Show every line below where "left" appears.

[Revision tracking records]
···

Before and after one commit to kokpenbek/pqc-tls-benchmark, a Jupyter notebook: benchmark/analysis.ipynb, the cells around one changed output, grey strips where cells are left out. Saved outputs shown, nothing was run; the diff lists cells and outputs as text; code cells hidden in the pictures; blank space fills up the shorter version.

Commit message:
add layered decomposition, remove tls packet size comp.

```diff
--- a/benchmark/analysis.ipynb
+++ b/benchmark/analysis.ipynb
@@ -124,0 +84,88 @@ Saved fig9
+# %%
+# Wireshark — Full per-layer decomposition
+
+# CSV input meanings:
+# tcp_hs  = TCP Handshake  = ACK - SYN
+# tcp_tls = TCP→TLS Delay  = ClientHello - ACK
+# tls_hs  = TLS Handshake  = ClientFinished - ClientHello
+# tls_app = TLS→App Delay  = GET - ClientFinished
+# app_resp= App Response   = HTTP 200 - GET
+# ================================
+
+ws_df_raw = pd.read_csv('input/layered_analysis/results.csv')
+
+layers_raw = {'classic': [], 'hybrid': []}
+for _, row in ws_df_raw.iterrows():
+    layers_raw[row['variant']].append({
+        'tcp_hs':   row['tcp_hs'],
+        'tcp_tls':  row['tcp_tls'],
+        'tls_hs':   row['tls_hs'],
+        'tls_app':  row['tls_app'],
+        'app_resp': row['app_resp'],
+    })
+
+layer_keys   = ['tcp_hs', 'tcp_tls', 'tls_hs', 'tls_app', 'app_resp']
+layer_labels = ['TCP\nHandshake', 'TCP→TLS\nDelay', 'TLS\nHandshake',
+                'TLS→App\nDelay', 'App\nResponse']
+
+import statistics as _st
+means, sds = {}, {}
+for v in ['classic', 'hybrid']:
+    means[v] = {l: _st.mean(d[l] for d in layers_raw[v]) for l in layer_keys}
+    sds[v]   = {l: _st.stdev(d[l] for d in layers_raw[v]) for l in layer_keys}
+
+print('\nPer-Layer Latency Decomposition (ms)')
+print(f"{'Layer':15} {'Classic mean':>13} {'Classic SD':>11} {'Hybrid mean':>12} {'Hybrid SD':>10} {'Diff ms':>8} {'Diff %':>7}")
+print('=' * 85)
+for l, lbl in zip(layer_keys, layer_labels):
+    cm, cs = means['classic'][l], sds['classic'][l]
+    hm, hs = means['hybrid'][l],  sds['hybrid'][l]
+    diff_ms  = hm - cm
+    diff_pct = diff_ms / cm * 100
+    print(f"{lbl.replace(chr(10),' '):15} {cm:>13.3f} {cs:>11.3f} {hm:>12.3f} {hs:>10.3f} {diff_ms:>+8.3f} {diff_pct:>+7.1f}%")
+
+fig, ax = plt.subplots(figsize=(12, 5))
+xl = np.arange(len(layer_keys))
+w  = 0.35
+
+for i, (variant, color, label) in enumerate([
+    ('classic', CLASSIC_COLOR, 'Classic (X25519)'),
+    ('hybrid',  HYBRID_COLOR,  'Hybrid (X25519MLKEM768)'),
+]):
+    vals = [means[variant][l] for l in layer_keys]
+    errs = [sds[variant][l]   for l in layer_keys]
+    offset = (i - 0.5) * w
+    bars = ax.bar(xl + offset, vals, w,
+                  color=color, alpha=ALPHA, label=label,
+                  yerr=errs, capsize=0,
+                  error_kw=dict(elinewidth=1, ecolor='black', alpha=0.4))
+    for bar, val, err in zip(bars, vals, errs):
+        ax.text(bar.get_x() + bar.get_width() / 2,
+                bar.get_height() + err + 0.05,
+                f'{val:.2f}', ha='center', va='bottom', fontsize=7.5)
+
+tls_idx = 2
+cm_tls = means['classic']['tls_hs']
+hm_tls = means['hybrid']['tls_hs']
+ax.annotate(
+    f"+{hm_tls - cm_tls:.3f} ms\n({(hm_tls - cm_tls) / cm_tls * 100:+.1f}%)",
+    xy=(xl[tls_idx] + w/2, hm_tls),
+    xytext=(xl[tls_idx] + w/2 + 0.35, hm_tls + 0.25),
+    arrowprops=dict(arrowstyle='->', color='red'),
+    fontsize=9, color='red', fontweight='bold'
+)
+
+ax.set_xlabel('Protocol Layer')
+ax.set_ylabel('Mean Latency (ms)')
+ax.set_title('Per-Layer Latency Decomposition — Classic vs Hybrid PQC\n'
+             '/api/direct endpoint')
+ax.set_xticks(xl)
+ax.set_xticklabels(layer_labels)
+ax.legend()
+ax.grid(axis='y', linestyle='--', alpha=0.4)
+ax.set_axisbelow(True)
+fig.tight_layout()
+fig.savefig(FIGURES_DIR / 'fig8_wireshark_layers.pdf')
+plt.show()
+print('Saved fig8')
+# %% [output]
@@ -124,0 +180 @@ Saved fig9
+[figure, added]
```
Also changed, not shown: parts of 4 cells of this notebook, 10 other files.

···

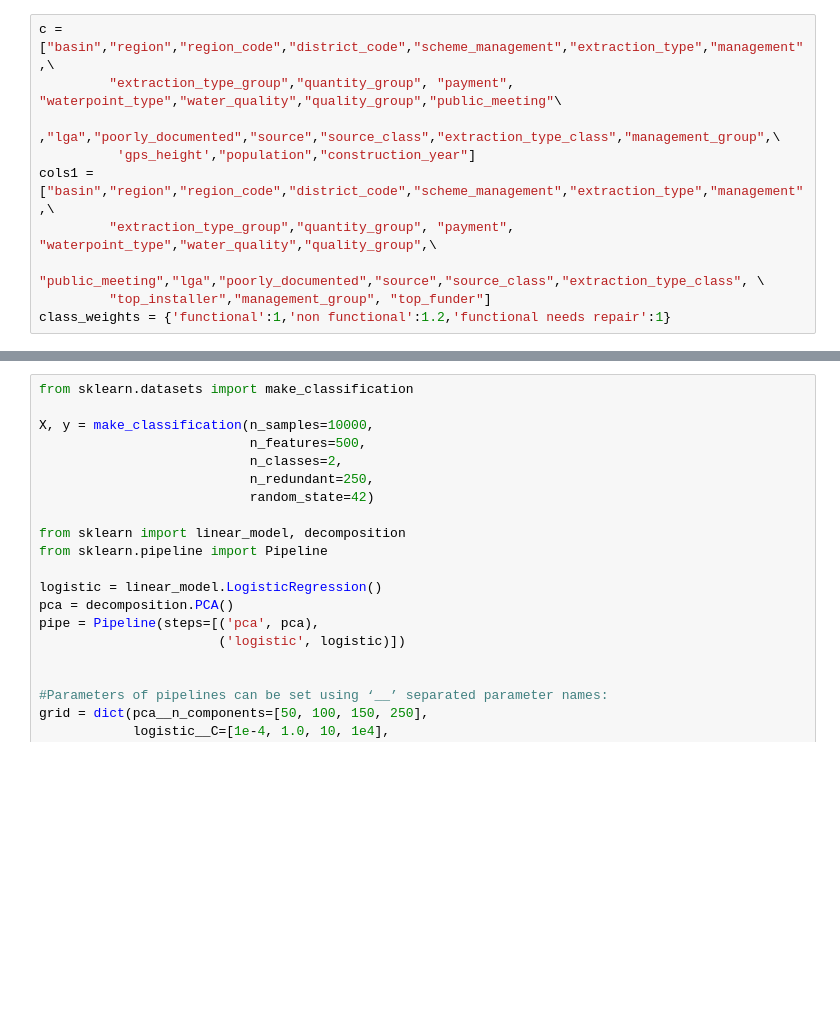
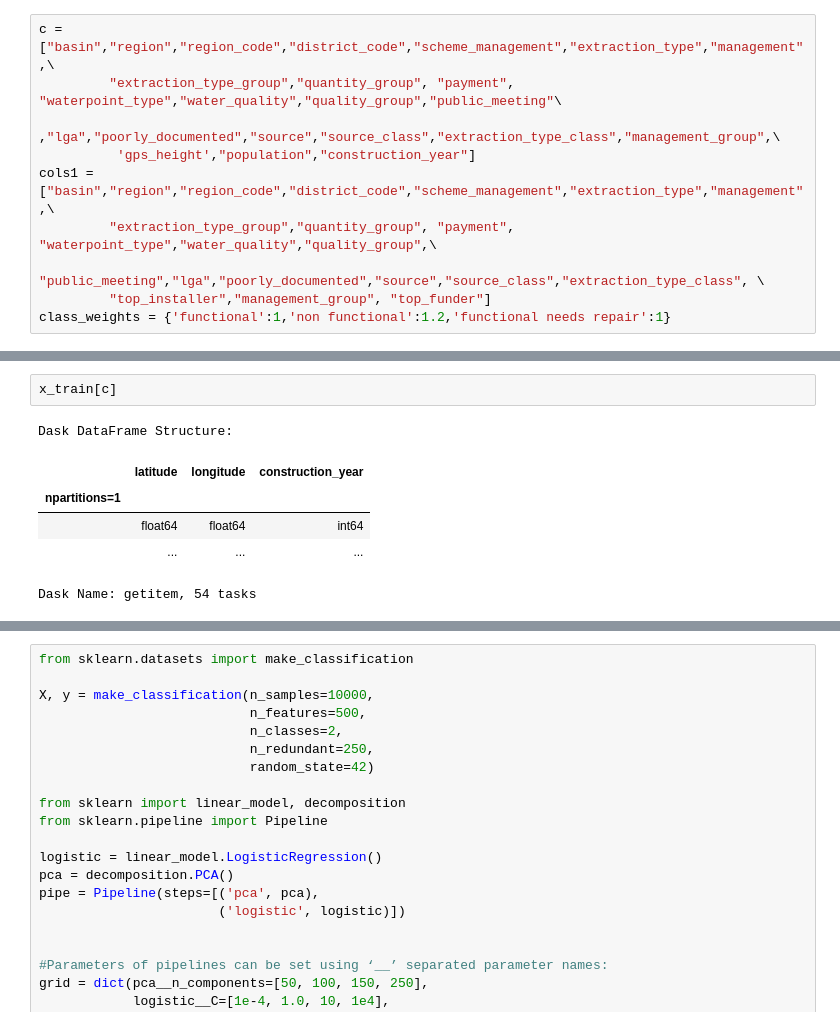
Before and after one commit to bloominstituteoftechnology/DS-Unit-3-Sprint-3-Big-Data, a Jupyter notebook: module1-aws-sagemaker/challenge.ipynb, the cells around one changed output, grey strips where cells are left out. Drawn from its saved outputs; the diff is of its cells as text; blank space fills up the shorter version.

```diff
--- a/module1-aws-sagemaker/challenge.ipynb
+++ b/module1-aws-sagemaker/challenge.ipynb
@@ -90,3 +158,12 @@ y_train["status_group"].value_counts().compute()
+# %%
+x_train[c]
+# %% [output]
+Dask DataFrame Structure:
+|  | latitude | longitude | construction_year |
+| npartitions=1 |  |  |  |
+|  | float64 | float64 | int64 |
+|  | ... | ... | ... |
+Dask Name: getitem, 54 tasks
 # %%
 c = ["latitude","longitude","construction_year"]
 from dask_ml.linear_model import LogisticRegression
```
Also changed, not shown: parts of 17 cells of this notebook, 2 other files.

···

▶ _ANSWER SECTION_
Before and after one commit to kokpenbek/pqc-tls-benchmark, a Jupyter notebook: benchmark/analysis.ipynb, the cells around one changed output, grey strips where cells are left out. Saved outputs shown, nothing was run; the diff lists cells and outputs as text; code cells hidden in the pictures; blank space fills up the shorter version.
Before and after one commit to bloominstituteoftechnology/DS-Unit-3-Sprint-3-Big-Data, a Jupyter notebook: module1-aws-sagemaker/challenge.ipynb, the cells around one changed output, grey strips where cells are left out. Drawn from its saved outputs; the diff is of its cells as text; blank space fills up the shorter version.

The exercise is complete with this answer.